▶ [EXERCISE DIRECTIONS] Each line of the records below that contains "README" needs to be copied.

▶ [DATA PROVIDED]

+ + +

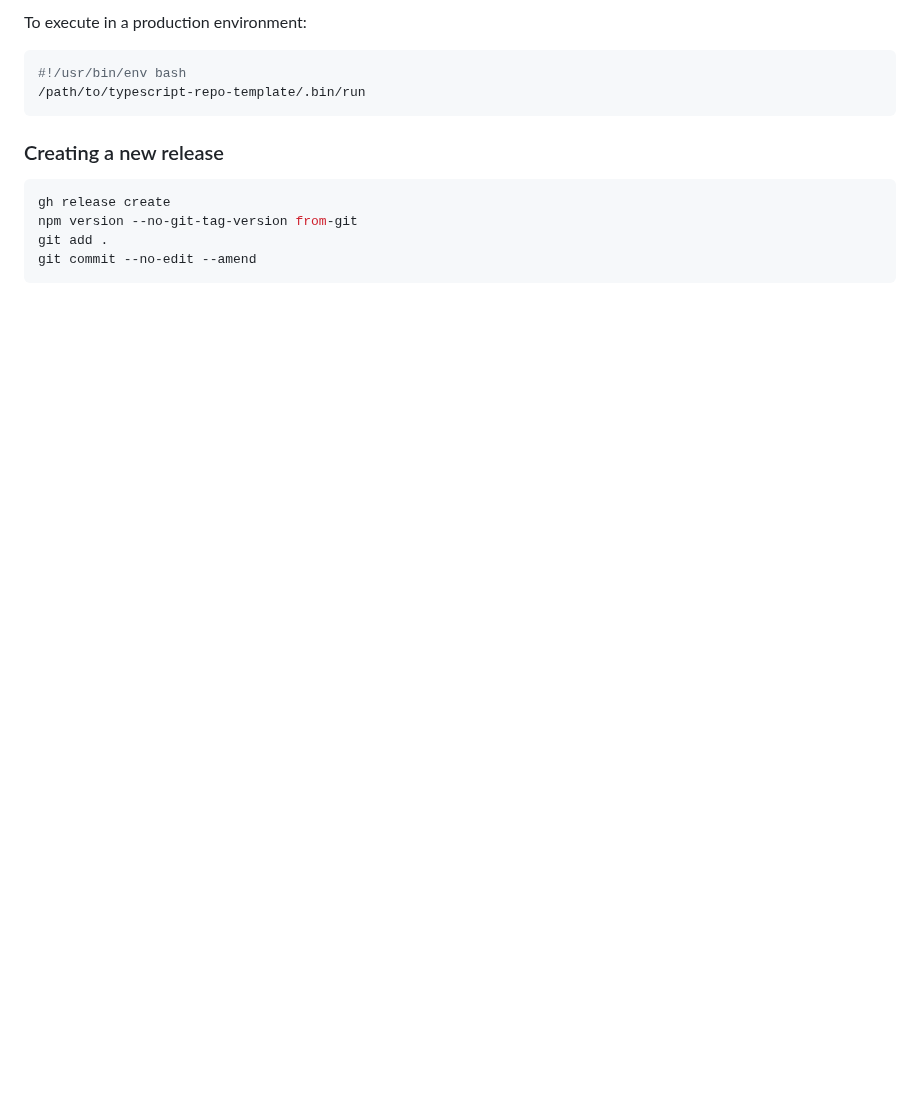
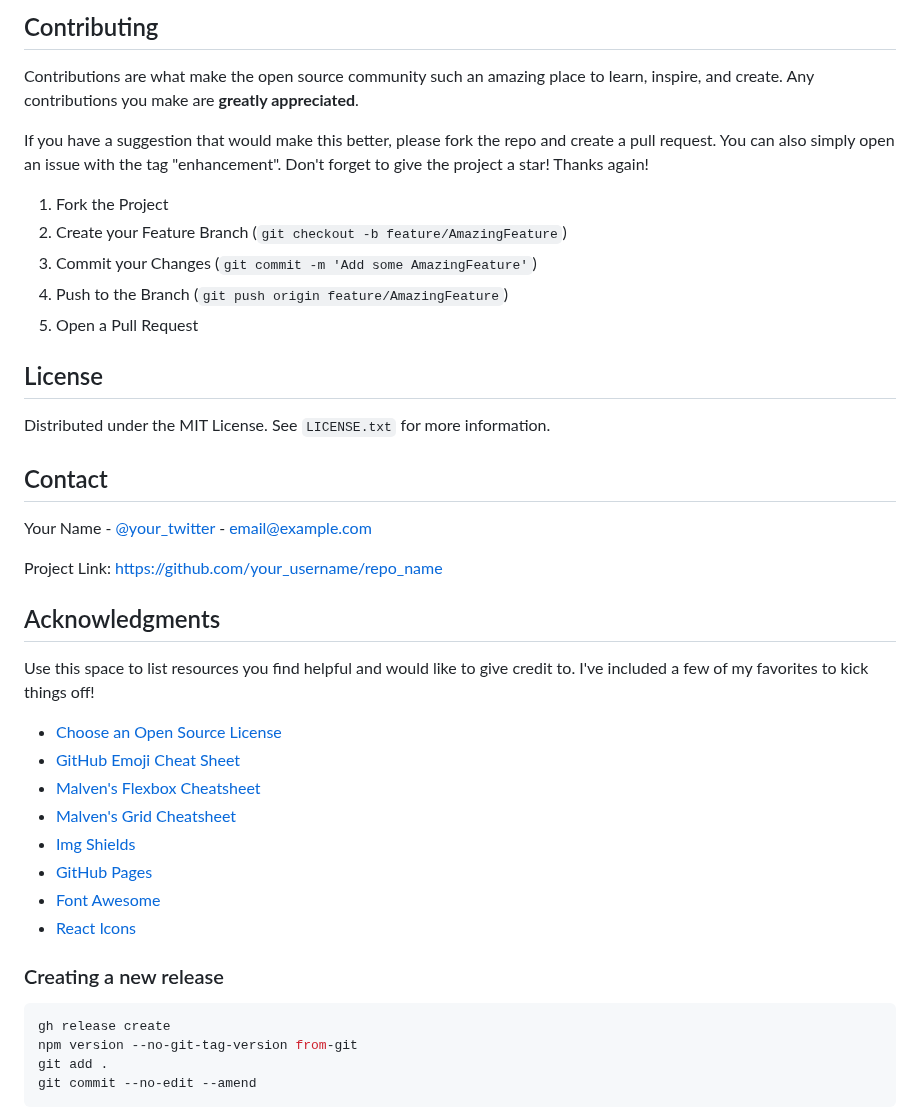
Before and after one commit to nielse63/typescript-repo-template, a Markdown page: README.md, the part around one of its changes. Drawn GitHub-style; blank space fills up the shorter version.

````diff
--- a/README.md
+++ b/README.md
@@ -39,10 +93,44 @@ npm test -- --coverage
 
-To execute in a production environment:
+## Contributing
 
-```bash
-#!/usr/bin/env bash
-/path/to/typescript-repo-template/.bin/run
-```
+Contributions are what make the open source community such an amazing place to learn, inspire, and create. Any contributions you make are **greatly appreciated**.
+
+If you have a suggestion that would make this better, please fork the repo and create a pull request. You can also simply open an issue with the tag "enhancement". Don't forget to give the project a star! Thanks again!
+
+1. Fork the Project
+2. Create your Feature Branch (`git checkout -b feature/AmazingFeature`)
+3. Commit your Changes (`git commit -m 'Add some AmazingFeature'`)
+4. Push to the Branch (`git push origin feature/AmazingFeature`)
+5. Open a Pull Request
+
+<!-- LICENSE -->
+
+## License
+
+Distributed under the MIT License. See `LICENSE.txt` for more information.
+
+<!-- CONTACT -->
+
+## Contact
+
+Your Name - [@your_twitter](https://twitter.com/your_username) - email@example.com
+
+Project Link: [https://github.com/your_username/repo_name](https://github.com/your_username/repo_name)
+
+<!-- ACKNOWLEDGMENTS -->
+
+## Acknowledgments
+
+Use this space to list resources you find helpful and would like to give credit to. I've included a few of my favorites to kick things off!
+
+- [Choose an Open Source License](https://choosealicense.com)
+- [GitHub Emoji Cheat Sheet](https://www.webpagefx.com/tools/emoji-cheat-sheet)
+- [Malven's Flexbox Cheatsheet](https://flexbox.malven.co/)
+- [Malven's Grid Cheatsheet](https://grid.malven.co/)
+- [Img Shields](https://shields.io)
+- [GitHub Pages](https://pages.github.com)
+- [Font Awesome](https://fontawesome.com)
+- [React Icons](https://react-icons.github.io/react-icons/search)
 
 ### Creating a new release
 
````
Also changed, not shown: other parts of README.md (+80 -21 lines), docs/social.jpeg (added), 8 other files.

+ + +

▶ [ANSWER SECTION]
Before and after one commit to nielse63/typescript-repo-template, a Markdown page: README.md, the part around one of its changes. Drawn GitHub-style; blank space fills up the shorter version.
--- a/README.md
+++ b/README.md
Also changed, not shown: other parts of README.md (+80 -21 lines), docs/social.jpeg (added), 8 other files.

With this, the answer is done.